ACTION ITEM
Copy out each line featuring the string "MediumSizedPark" from the entries beneath.

WORKING DATA
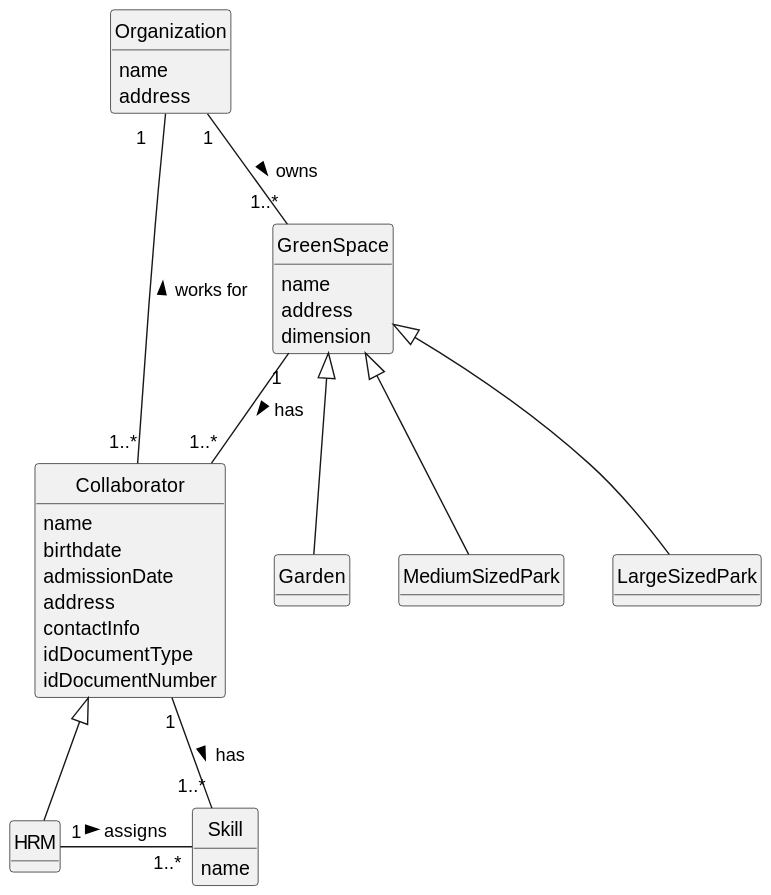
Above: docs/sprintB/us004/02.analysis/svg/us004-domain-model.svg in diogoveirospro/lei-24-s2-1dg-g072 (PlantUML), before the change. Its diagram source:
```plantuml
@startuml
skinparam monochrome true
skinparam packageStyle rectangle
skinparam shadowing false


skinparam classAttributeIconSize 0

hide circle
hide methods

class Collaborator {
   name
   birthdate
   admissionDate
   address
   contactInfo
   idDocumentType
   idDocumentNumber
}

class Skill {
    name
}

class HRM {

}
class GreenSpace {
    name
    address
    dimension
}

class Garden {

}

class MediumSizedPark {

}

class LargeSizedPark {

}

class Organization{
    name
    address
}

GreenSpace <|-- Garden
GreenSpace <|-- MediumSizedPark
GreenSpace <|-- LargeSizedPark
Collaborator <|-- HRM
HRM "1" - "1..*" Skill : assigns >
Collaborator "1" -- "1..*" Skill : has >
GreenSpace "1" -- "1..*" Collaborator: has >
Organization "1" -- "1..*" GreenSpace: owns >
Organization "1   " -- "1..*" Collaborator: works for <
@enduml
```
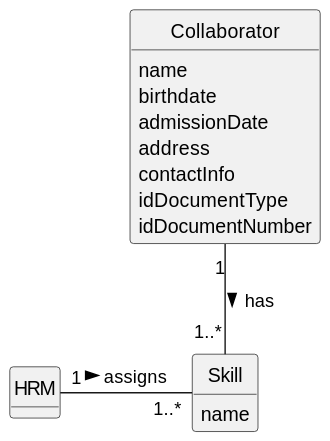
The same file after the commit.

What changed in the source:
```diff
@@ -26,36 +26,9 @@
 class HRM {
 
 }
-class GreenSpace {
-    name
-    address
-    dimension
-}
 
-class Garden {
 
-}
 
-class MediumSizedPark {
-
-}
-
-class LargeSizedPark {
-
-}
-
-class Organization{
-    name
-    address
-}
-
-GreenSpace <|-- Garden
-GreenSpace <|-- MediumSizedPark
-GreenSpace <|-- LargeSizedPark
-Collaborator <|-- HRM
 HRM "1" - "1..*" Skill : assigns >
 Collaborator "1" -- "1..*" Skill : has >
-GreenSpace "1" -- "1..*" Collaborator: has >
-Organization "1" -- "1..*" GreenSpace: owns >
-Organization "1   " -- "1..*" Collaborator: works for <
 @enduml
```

* * *

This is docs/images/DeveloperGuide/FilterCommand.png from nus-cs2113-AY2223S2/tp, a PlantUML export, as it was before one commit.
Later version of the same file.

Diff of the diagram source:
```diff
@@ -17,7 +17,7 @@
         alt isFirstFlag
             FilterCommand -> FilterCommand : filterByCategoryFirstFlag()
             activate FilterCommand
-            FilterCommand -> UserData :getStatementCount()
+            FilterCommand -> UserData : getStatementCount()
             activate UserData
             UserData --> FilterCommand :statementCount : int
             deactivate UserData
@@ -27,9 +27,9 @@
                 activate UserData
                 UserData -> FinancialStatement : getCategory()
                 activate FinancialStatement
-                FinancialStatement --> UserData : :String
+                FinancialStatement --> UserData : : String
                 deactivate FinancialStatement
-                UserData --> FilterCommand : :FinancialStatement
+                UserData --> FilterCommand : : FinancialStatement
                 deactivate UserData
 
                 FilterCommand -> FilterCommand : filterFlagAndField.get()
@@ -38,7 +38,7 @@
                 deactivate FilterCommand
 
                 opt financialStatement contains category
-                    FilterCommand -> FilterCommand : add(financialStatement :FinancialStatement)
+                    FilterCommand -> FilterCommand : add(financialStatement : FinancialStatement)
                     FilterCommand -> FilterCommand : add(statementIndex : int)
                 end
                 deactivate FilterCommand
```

---

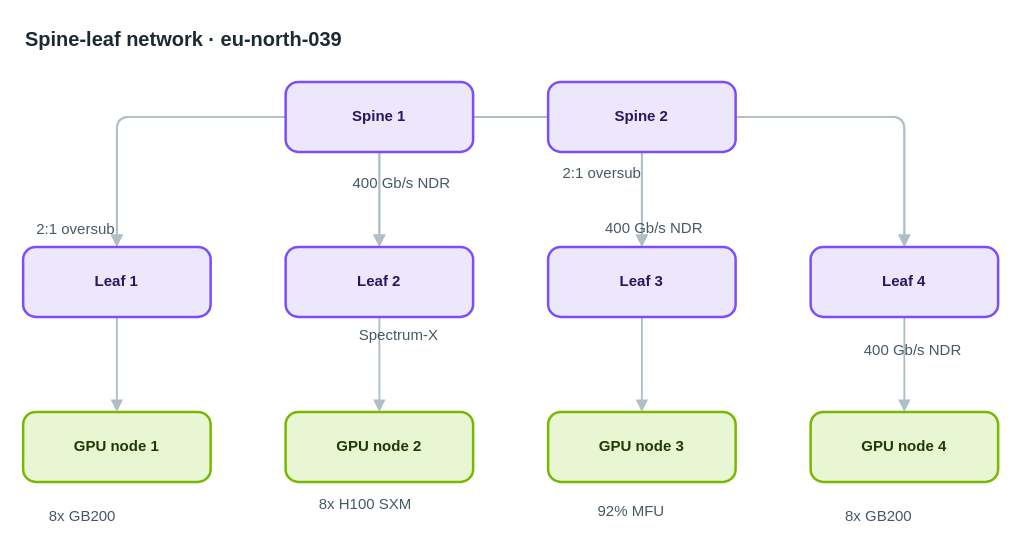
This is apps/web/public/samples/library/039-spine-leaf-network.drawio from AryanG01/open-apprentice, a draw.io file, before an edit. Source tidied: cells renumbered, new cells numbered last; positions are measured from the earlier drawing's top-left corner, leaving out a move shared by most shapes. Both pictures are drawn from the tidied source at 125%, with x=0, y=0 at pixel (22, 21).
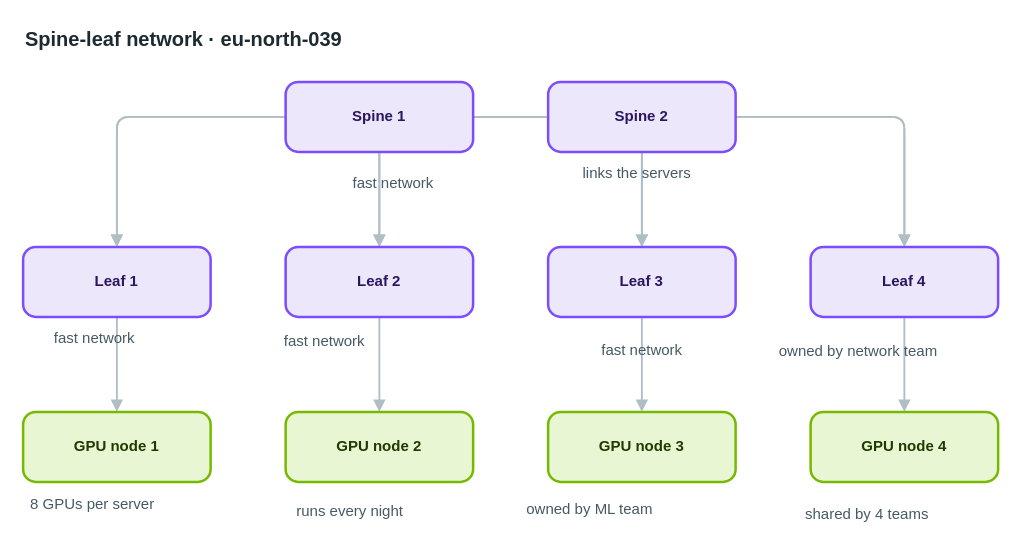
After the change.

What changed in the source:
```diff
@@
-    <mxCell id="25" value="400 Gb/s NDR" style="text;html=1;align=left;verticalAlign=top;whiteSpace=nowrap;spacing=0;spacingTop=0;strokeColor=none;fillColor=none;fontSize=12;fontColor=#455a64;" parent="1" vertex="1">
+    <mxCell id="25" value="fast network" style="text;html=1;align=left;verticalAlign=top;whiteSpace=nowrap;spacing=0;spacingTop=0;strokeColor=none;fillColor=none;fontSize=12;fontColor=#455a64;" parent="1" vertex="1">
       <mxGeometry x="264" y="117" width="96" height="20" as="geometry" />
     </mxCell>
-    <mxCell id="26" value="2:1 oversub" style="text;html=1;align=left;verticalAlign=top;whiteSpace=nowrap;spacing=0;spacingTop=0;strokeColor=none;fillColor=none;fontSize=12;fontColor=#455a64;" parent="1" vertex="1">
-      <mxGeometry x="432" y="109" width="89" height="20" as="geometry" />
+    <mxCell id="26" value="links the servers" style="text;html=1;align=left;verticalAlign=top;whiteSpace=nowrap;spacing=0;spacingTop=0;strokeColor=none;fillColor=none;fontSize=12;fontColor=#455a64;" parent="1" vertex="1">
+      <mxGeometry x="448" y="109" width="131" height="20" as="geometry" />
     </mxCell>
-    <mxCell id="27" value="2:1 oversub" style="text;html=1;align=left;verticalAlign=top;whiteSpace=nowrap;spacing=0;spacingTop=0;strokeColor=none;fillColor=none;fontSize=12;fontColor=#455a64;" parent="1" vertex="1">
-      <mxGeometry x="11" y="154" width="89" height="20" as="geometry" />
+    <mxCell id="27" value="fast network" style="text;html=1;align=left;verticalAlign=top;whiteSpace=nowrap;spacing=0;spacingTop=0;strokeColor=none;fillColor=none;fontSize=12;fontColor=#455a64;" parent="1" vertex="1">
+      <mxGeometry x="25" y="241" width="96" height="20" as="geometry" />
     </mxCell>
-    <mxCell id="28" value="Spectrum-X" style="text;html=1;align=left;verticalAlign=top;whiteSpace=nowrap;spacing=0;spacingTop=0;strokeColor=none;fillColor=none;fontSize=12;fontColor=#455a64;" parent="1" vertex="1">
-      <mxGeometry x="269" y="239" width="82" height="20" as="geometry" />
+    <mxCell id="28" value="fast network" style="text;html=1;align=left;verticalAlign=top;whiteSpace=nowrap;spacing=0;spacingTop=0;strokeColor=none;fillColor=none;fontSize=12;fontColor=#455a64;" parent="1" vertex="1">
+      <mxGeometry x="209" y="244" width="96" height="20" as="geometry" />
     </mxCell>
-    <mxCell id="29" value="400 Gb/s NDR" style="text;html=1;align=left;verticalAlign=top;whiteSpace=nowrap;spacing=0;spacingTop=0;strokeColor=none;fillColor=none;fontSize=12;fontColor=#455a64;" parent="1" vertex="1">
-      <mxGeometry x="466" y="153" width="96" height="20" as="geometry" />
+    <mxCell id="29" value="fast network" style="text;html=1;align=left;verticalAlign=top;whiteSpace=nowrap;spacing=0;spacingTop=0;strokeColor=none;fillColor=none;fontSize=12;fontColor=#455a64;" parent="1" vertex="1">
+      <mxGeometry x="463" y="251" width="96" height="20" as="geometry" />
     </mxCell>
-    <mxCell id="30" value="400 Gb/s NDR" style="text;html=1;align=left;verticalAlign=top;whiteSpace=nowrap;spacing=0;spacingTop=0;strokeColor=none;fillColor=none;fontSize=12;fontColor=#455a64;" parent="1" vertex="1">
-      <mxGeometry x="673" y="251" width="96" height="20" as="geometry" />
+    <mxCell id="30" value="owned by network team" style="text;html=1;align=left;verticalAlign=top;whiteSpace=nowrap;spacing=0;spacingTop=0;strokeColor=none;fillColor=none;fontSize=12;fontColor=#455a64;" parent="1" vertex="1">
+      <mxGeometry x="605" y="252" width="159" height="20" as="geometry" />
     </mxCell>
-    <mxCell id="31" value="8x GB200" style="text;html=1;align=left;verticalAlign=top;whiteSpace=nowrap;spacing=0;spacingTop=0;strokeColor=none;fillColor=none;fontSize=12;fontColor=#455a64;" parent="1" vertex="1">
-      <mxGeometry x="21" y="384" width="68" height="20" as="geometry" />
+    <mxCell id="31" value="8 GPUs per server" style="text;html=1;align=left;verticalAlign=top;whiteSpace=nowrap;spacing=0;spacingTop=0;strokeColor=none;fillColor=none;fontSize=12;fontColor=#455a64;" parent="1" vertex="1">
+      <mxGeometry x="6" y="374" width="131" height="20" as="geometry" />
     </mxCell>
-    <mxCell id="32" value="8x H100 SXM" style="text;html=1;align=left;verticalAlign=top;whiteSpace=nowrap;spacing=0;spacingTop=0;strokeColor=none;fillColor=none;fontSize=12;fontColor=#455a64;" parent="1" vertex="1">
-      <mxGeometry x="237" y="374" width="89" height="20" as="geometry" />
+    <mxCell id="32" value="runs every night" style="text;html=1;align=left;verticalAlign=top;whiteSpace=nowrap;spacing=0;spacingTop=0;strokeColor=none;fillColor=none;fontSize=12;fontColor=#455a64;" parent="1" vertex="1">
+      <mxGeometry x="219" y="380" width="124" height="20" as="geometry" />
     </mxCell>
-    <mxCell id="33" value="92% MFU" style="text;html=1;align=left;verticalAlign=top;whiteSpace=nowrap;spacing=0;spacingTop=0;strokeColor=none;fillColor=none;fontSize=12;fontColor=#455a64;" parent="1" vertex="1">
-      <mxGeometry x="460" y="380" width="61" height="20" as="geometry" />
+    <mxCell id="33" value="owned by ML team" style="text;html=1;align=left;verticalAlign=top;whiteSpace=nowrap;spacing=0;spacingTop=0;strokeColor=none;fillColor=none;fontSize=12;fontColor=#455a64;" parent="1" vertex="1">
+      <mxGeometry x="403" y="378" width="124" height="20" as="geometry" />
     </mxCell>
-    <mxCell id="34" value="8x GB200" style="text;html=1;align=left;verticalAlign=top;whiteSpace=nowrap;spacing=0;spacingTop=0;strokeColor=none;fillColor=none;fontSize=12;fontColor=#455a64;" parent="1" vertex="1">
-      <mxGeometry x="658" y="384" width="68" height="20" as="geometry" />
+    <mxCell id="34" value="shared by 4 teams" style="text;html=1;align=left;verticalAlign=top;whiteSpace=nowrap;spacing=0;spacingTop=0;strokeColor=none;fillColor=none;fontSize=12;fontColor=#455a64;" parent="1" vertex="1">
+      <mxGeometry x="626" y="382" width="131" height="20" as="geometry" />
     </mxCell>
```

RESPONSE
class MediumSizedPark {
GreenSpace <|-- MediumSizedPark
-class MediumSizedPark {
-GreenSpace <|-- MediumSizedPark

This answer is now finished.